Entries provided |
Start of Block

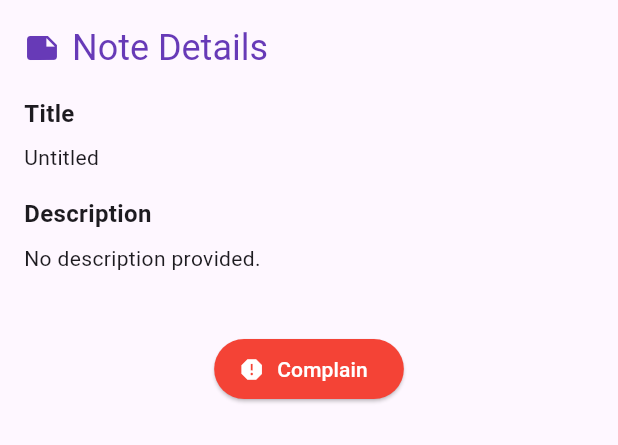
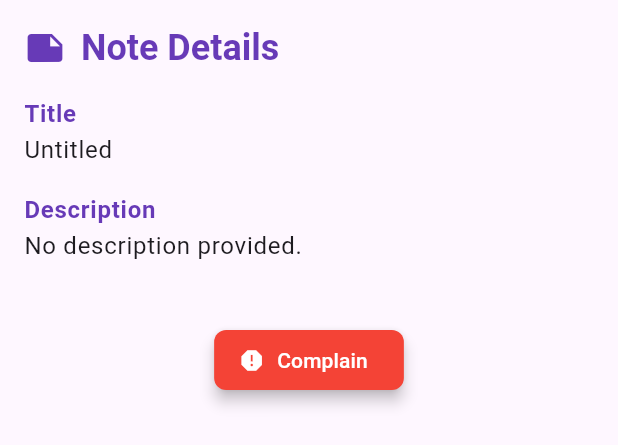
Before and after one commit to Sudo1211/silentnote, a Flutter app: the NoteDetailsView widget shown alone on an empty page, opened directly with empty values, on a phone screen of 412 x 824 dp. Shown: the top 445 px of the screen. Run offline on Flutter 3.47's test engine with Material 3 defaults, Android fonts, the phone set to English and light mode, and no system bars; our stand-ins replace cloud_firestore, firebase_auth, firebase_core, firebase_storage, geolocator, google_maps_flutter and 1 more; accounts and stored records are empty.

Commit message:
Responsible and beutified modals

```diff
--- a/lib/views/note_details_view.dart
+++ b/lib/views/note_details_view.dart
@@ -33,14 +33,14 @@ class NoteDetailsView extends StatelessWidget {
               // Header
               Row(
                 children: [
-                  const Icon(Icons.note, color: Colors.deepPurple),
-                  const SizedBox(width: 8),
+                  const Icon(Icons.note, color: Colors.deepPurple, size: 28),
+                  const SizedBox(width: 10),
                   Text(
                     "Note Details",
                     style: Theme.of(context)
                         .textTheme
                         .headlineSmall
-                        ?.copyWith(color: Colors.deepPurple),
+                        ?.copyWith(color: Colors.deepPurple, fontWeight: FontWeight.bold),
                   ),
                 ],
               ),
@@ -48,36 +48,44 @@ class NoteDetailsView extends StatelessWidget {
 
               // Image
               if (imageUrl != null && imageUrl!.isNotEmpty)
-                ClipRRect(
-                  borderRadius: BorderRadius.circular(8),
+                Card(
+                  elevation: 2,
+                  shape: RoundedRectangleBorder(
+                    borderRadius: BorderRadius.circular(12),
+                  ),
+                  child: ClipRRect(
+                    borderRadius: BorderRadius.circular(12),
                     child: Image.network(
                       imageUrl!,
-                    height: 150,
+                      height: 180,
                       width: double.infinity,
                       fit: BoxFit.cover,
+                      loadingBuilder: (context, child, loadingProgress) {
+                        if (loadingProgress == null) return child;
+                        return const Center(child: CircularProgressIndicator());
+                      },
                       errorBuilder: (context, error, stackTrace) =>
                           const Center(child: Icon(Icons.broken_image, size: 80)),
+                    ),
                   ),
                 ),
               if (imageUrl != null && imageUrl!.isNotEmpty)
                 const SizedBox(height: 16),
 
               // Title
-              const Text(
-                "Title",
-                style: TextStyle(fontWeight: FontWeight.bold, fontSize: 16),
+              _buildSectionTitle(context, "Title"),
+              Text(
+                title.isNotEmpty ? title : "Untitled",
+                style: Theme.of(context).textTheme.bodyLarge,
               ),
-              const SizedBox(height: 8),
-              Text(title.isNotEmpty ? title : "Untitled"),
               const SizedBox(height: 16),
 
               // Description
-              const Text(
-                "Description",
-                style: TextStyle(fontWeight: FontWeight.bold, fontSize: 16),
+              _buildSectionTitle(context, "Description"),
+              Text(
+                description.isNotEmpty ? description : "No description provided.",
+                style: Theme.of(context).textTheme.bodyLarge,
               ),
-              const SizedBox(height: 8),
-              Text(description.isNotEmpty ? description : "No description provided."),
               const SizedBox(height: 16),
 
               // Author Information
@@ -85,12 +93,11 @@ class NoteDetailsView extends StatelessWidget {
                 Column(
                   crossAxisAlignment: CrossAxisAlignment.start,
                   children: [
-                    const Text(
-                      "Author",
-                      style: TextStyle(fontWeight: FontWeight.bold, fontSize: 16),
+                    _buildSectionTitle(context, "Author"),
+                    Text(
+                      "${authorName ?? ''} ${authorSurname ?? ''}".trim(),
+                      style: Theme.of(context).textTheme.bodyLarge,
                     ),
-                    const SizedBox(height: 8),
-                    Text("${authorName ?? ''} ${authorSurname ?? ''}".trim()),
                   ],
                 ),
               const SizedBox(height: 24),
@@ -102,6 +109,10 @@ class NoteDetailsView extends StatelessWidget {
                   style: ElevatedButton.styleFrom(
                     backgroundColor: Colors.red,
                     foregroundColor: Colors.white,
+                    shape: RoundedRectangleBorder(
+                      borderRadius: BorderRadius.circular(8),
+                    ),
+                    elevation: 4,
                   ),
                   icon: const Icon(Icons.report, color: Colors.white),
                   label: const Text("Complain"),
@@ -111,6 +122,17 @@ class NoteDetailsView extends StatelessWidget {
           ),
         ),
       ),
+    );
+  }
+
+  /// Helper: Section Title
+  Widget _buildSectionTitle(BuildContext context, String title) {
+    return Text(
+      title,
+      style: Theme.of(context)
+          .textTheme
+          .bodyLarge
+          ?.copyWith(fontWeight: FontWeight.bold, color: Colors.deepPurple),
     );
   }
 
```
Also changed, not shown: lib/views/map_view.dart (+34 -19 lines), lib/views/note_form_view.dart (+60 -47 lines). Lines whose indentation alone changed are shown as unchanged.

End of Block

Every line above that holds the word "height" should be copied out.

-                    height: 150,
+                      height: 180,
                 const SizedBox(height: 16),
-              const SizedBox(height: 8),
               const SizedBox(height: 16),
-              const SizedBox(height: 8),
               const SizedBox(height: 16),
-                    const SizedBox(height: 8),
               const SizedBox(height: 24),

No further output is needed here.